The International Network for the Rational Use of Drugs Initiative on Adherence to Antiretrovirals’s (INRUD-IAA) previous study of 24 systems of care providing antiretroviral (ARV) medicines in Ethiopia, Kenya, Rwanda, Tanzania, and Uganda showed that practices in monitoring rates of antiretroviral treatment adherence and defaulting were inconsistent. Stakeholders recommended standardizing methods to monitor and measure adherence and defaulting and developed a series of indicators and potential determinants to test.

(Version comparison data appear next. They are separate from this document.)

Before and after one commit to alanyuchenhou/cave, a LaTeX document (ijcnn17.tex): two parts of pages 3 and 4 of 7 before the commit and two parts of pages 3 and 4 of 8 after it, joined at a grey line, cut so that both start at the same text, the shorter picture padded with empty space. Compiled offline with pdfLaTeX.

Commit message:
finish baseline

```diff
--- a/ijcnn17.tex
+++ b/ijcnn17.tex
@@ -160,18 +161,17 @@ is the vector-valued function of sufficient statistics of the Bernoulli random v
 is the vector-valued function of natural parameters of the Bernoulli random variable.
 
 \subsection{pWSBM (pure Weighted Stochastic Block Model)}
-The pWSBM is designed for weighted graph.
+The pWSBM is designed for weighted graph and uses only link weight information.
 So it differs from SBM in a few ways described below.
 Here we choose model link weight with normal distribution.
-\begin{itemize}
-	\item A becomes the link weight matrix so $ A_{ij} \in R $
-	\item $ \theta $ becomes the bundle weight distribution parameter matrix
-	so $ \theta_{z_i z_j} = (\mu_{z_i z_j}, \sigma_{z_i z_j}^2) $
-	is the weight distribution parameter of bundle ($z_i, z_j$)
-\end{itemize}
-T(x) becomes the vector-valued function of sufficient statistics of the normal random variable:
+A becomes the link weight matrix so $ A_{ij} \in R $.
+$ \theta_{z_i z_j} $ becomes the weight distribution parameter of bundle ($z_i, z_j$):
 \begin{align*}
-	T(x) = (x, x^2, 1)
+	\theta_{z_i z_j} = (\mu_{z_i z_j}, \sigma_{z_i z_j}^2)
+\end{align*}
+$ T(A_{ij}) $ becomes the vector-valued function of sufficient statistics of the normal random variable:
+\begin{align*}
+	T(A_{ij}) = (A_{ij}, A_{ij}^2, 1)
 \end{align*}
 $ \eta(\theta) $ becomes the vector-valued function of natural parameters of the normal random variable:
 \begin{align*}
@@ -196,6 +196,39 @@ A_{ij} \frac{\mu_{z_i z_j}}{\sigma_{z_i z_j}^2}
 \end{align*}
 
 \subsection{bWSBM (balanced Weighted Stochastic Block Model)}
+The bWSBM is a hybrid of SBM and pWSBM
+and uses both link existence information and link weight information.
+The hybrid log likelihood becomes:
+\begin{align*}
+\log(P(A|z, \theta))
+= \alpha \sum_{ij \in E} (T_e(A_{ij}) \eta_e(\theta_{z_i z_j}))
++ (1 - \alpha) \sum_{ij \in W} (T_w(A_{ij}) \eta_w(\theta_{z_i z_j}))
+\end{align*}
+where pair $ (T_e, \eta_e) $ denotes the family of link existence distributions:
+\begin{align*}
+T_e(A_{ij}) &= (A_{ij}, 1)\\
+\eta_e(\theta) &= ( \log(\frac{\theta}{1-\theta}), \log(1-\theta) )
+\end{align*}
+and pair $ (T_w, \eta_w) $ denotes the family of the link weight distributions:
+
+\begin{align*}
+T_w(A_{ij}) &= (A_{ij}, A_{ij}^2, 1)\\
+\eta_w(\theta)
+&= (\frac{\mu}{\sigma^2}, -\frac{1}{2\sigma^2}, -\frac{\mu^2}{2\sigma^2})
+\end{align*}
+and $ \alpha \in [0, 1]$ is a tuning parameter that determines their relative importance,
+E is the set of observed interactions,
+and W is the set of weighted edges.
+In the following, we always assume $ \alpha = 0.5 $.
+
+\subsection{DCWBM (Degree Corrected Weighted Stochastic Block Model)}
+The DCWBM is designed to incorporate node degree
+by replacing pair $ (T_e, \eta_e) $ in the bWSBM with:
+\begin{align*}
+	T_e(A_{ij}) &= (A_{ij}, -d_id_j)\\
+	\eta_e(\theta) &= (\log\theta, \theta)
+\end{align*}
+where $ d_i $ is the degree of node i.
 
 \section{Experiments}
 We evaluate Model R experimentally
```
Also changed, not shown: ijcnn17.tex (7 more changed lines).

In 2006, the International Network for the Rational Use of Drugs Initiative on Adherence to Antiretrovirals (INRUD-IAA), in collaboration with the national AIDS control programs from Ethiopia, Kenya, Rwanda, Tanzania, and Uganda, carried out a survey that assessed how existing ART programs and health care facilities tracked patient adherence and treatment defaulting. ART programs had started in Uganda as early as 1991, in Rwanda 1999, Kenya 2001, Ethiopia 2003 and Tanzania 2004. However, the survey showed that many programs and facilities had no processes in place to measure treatment adherence or defaulting at either the patient or program level, and among those facilities that did conduct measurements, definitions and data collection practices varied widely, although they routinely collected useful data.